Extracted entries Block Start
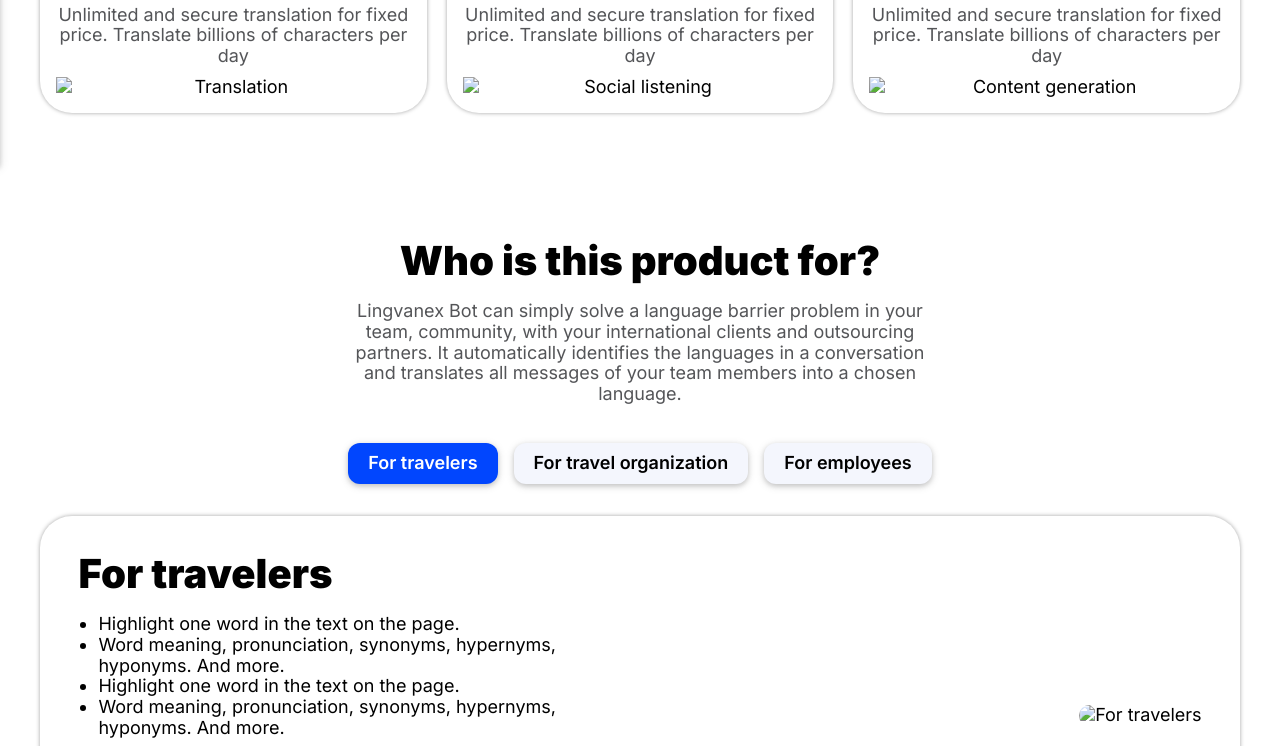
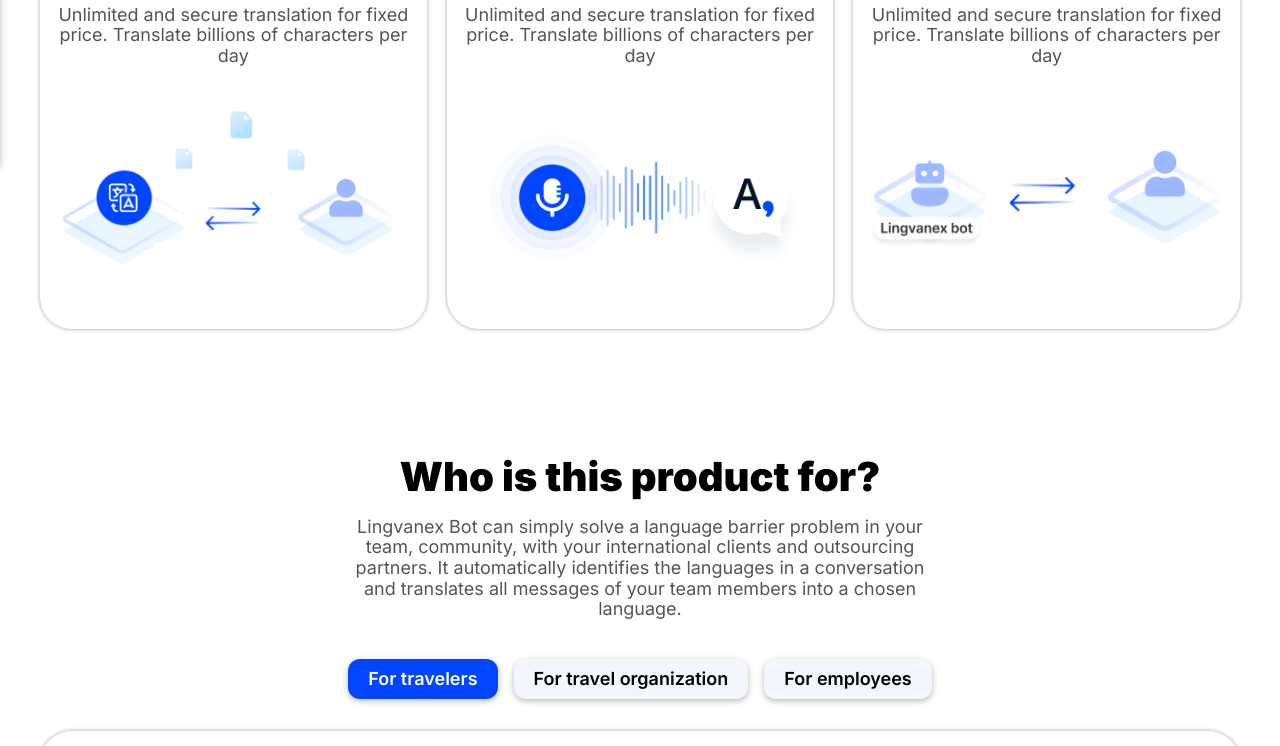
Before and after one commit to mike-prybytkin/lingvanex, a plain HTML site: page index.html in a window 1280 px wide. Shown: the part 634-1380 px from the top of the page. Drawn offline with Linux system fonts and the light colour scheme; the site is published under a folder, as on GitHub Pages, so addresses that start at the root find nothing.

Commit message:
fix: change img path

```diff
--- a/index.html
+++ b/index.html
@@ -89,21 +89,21 @@
             <div class="language-card__description" data-i18="languageCardDescription1">
               Unlimited and secure translation for fixed price. Translate billions of characters per day
             </div>
-            <img class="language-card__img" src="/assets/img/card-1.png" alt="Translation">
+            <img class="language-card__img" src="./assets/img/card-1.png" alt="Translation">
           </div>
           <div class="language-card">
             <h3 class="title" data-i18="languageCardTitle2">Social listening</h3>
             <div class="language-card__description" data-i18="languageCardDescription2">
               Unlimited and secure translation for fixed price. Translate billions of characters per day
             </div>
-            <img class="language-card__img" src="/assets/img/card-2.png" alt="Social listening">
+            <img class="language-card__img" src="./assets/img/card-2.png" alt="Social listening">
           </div>
           <div class="language-card">
             <h3 class="title" data-i18="languageCardTitle3">Content generation</h3>
             <div class="language-card__description" data-i18="languageCardDescription3">
               Unlimited and secure translation for fixed price. Translate billions of characters per day
             </div>
-            <img class="language-card__img" src="/assets/img/card-3.png" alt="Content generation">
+            <img class="language-card__img" src="./assets/img/card-3.png" alt="Content generation">
           </div>
         </div>
       </div>
@@ -150,7 +150,7 @@
                     </ul>
                   </div>
                   <div class="slide__img">
-                    <img src="/assets/img/slide-1.png" alt="For travelers">
+                    <img src="./assets/img/slide-1.png" alt="For travelers">
                   </div>
                 </div>
                 <div class="slide slide_2" data-slide="2">
@@ -164,7 +164,7 @@
                     </ul>
                   </div>
                   <div class="slide__img">
-                    <img src="/assets/img/slide-2.png" alt="For travelers">
+                    <img src="./assets/img/slide-2.png" alt="For travelers">
                   </div>
                 </div>
                 <div class="slide slide_3" data-slide="3">
@@ -178,7 +178,7 @@
                     </ul>
                   </div>
                   <div class="slide__img">
-                    <img src="/assets/img/slide-3.png" alt="For travelers">
+                    <img src="./assets/img/slide-3.png" alt="For travelers">
                   </div>
                 </div>
               </div>
```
Extracted entries Block End
Write the entries out again word for word. Omit all pictures from them.

Before and after one commit to mike-prybytkin/lingvanex, a plain HTML site: page index.html in a window 1280 px wide. Shown: the part 634-1380 px from the top of the page. Drawn offline with Linux system fonts and the light colour scheme; the site is published under a folder, as on GitHub Pages, so addresses that start at the root find nothing.

Commit message:
fix: change img path

```diff
--- a/index.html
+++ b/index.html
@@ -89,21 +89,21 @@
             <div class="language-card__description" data-i18="languageCardDescription1">
               Unlimited and secure translation for fixed price. Translate billions of characters per day
             </div>
-            <img class="language-card__img" src="/assets/img/card-1.png" alt="Translation">
+            <img class="language-card__img" src="./assets/img/card-1.png" alt="Translation">
           </div>
           <div class="language-card">
             <h3 class="title" data-i18="languageCardTitle2">Social listening</h3>
             <div class="language-card__description" data-i18="languageCardDescription2">
               Unlimited and secure translation for fixed price. Translate billions of characters per day
             </div>
-            <img class="language-card__img" src="/assets/img/card-2.png" alt="Social listening">
+            <img class="language-card__img" src="./assets/img/card-2.png" alt="Social listening">
           </div>
           <div class="language-card">
             <h3 class="title" data-i18="languageCardTitle3">Content generation</h3>
             <div class="language-card__description" data-i18="languageCardDescription3">
               Unlimited and secure translation for fixed price. Translate billions of characters per day
             </div>
-            <img class="language-card__img" src="/assets/img/card-3.png" alt="Content generation">
+            <img class="language-card__img" src="./assets/img/card-3.png" alt="Content generation">
           </div>
         </div>
       </div>
@@ -150,7 +150,7 @@
                     </ul>
                   </div>
                   <div class="slide__img">
-                    <img src="/assets/img/slide-1.png" alt="For travelers">
+                    <img src="./assets/img/slide-1.png" alt="For travelers">
                   </div>
                 </div>
                 <div class="slide slide_2" data-slide="2">
@@ -164,7 +164,7 @@
                     </ul>
                   </div>
                   <div class="slide__img">
-                    <img src="/assets/img/slide-2.png" alt="For travelers">
+                    <img src="./assets/img/slide-2.png" alt="For travelers">
                   </div>
                 </div>
                 <div class="slide slide_3" data-slide="3">
@@ -178,7 +178,7 @@
                     </ul>
                   </div>
                   <div class="slide__img">
-                    <img src="/assets/img/slide-3.png" alt="For travelers">
+                    <img src="./assets/img/slide-3.png" alt="For travelers">
                   </div>
                 </div>
               </div>
```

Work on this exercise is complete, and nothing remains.